I’m not just writing you because of your work as a transgender warrior, or because you were/are butch, transgender, lesbian, she/zie & her/hir, but because your activism wasn’t constrained by ignorance/apathy toward white privilege and supremacy. I’m not saying this very well, but you engaged in anti-racist, anti-imperialist, anti-capitalist work, and I admire that. Too often white LGBTQ+ activists are blinded to their white privilege(s) and are too proud to entertain the possibility(reality) they hurt people of color by not recognizing and addressing their privilege. I don’t wish to put you on a pedestal as perfect, Leslie, but you give me someone to look up to. I thank you for that. I wish I had explored your work sooner. I didn’t think it was relevant to me or I was simply deterred by “Blues,” but I’m making up for it now.

Stone Butch Blues will arrive shortly. I reserved Transgender Warriors at the library and I will soon read Drag King Dreams, too.

As I ponder gender, sexuality, race, class, and nation in my own life, I will learn more about you and your work.


August 19

Dear Leslie,

A ladybug found itself trapped inside my room last night. Who decided to name the beetle “lady”? I hope it got out.

Perhaps I owe you an explanation for these letters. In future notes, I know I’ll explain more, offering a bit about who I am and what mud I’m leaping across or stomping in. Here’s a quick tidbit though:

I’m genderqueer, nonbinary, genderfluid, agender, or some other identity soup of not buying the gender binary of man and woman. I’m cool with it. Been doing my thing all my life just trying to be true to what feels right. I think I’m doing okay even if sometimes I’m left floating outside of everything as if I’m hungry and my head is light—too empty of gender roles and identities others use to remain grounded. But it’s starting to get to me.

I would like to see a therapist. A gender therapist, ideally. But in an effort to work through my lifelong fear of driving (heck yeah! optimism! can summon optimism! / I debated even telling you because my shame runs deep), I need to meet with someone who specializes in anxiety. I want to mold my driving-based fears into hopes and strengths. Rather than embark upon a likely arduous quest for a trans-affirming therapist who specializes in anxiety, I will focus on driving stuff in therapy.

Regarding gender and sexuality, I will write to you. I don’t need anyone to tell me I am not broken (I’m already down with me, Leslie). I just want to learn how to cope with feeling this alone in my not-woman-or-man-ness. I just want to learn how to better understand and navigate life as a genderqueer person. I know I’m not alone. Committing that knowledge to my heart and learning how to thaw remains on my to do list.

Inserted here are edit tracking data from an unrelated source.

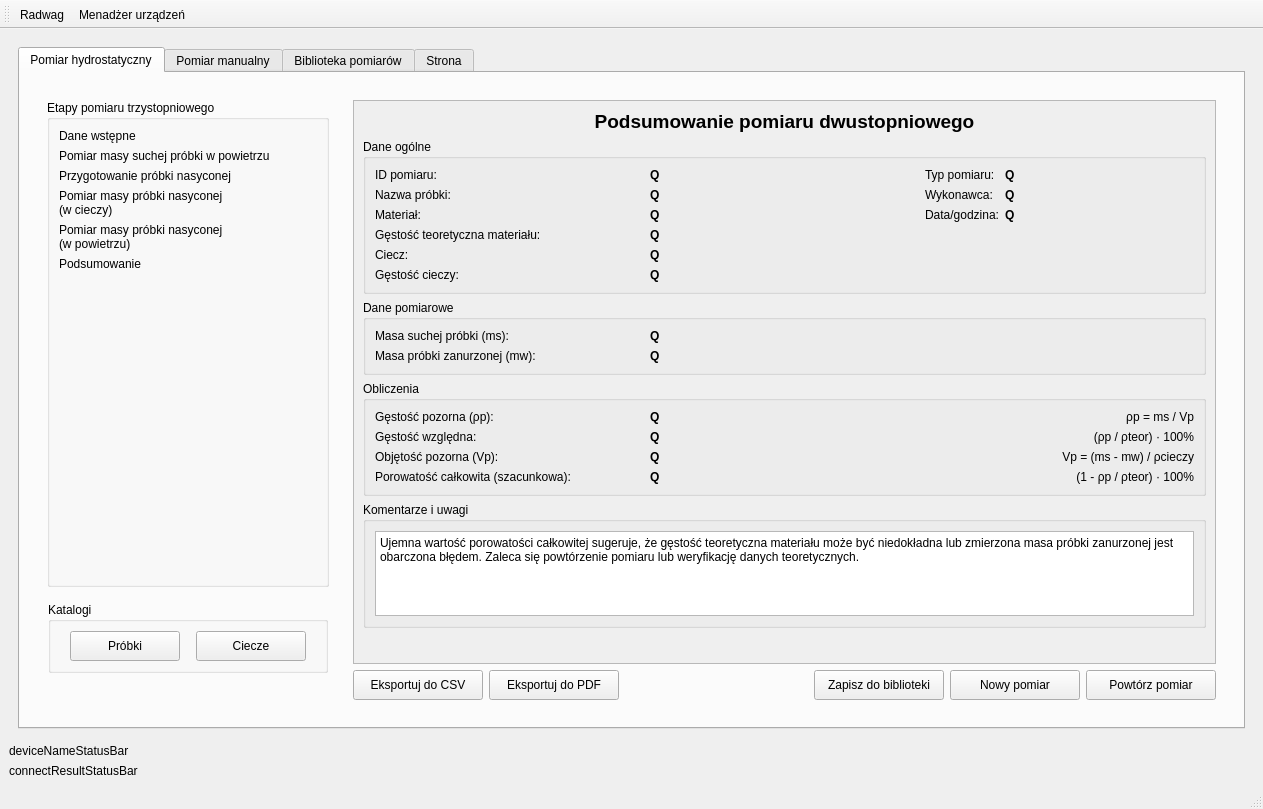
Above: main_window.ui from mar8us/SerialPortConnectorRadwag before the change. Below: the same form after it.
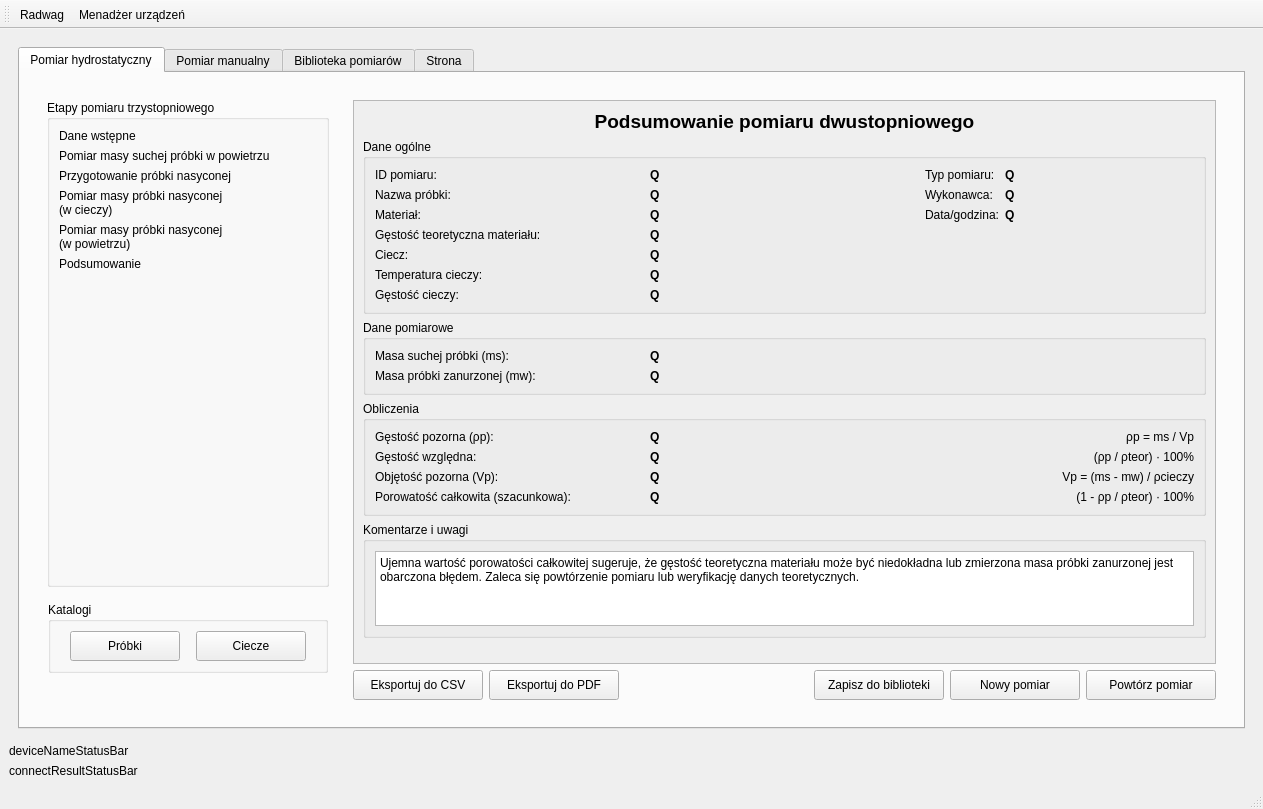
That is the form after the change. The open tabs and pages were chosen to show the change. Icons and pictures are not drawn.

Commit message: Fluid temperature display

Patch:
```diff
--- a/main_window.ui
+++ b/main_window.ui
@@ -3169,7 +3169,7 @@
                          <x>0</x>
                          <y>0</y>
                          <width>821</width>
-                         <height>680</height>
+                         <height>709</height>
                         </rect>
                        </property>
                        <layout class="QGridLayout" name="gridLayout_10">
@@ -3214,7 +3214,7 @@
                              </property>
                             </widget>
                            </item>
-                           <item row="0" column="2" rowspan="4">
+                           <item row="0" column="2" rowspan="3">
                             <layout class="QFormLayout" name="formLayout_15">
                              <item row="0" column="1">
                               <widget class="QLabel" name="valueSecondMeasureType">
@@ -3352,13 +3352,32 @@
                             </widget>
                            </item>
                            <item row="5" column="0">
+                            <widget class="QLabel" name="labelFluidTemp">
+                             <property name="text">
+                              <string>Temperatura cieczy:</string>
+                             </property>
+                            </widget>
+                           </item>
+                           <item row="5" column="1">
+                            <widget class="QLabel" name="valueSecondFluidTemp">
+                             <property name="font">
+                              <font>
+                               <bold>true</bold>
+                              </font>
+                             </property>
+                             <property name="text">
+                              <string>Q</string>
+                             </property>
+                            </widget>
+                           </item>
+                           <item row="6" column="0">
                             <widget class="QLabel" name="labelLiquidDensity">
                              <property name="text">
                               <string>Gęstość cieczy:</string>
                              </property>
                             </widget>
                            </item>
-                           <item row="5" column="1">
+                           <item row="6" column="1">
                             <widget class="QLabel" name="valueSecondLiquidDensity">
                              <property name="font">
                               <font>
```
Left out of the diff: 6 changed lines with no effect on the pictures. The commit also changes 1 other file.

Things to learn:

How to [be] love[d]


How to be content,

while still

Fighting against all that which is inhumane.

Dear Leslie

August 19

I am going to write you. You, of course, are already gone. I know that you are dead—claimed far too soon from the bite(s) of ticks and even greater bites sustained from an “undeclared war.” If there is an afterlife, I don’t know that my words will reach you; I will leave any express lanes to you for your family of friends. Because wildfires are sparking, leaping, and wilding across Oregon, I will not burn this so that ashes may dance upwards in heat before nestling into the soil you are now part of. Instead, I will transfer words letter by letter with a tiny trowel to a screen, releasing word fireflies into the web.

You will never know me, nor I you. But I will write you. A queer to a queer, a stone to a stone, one human to another human, I write you.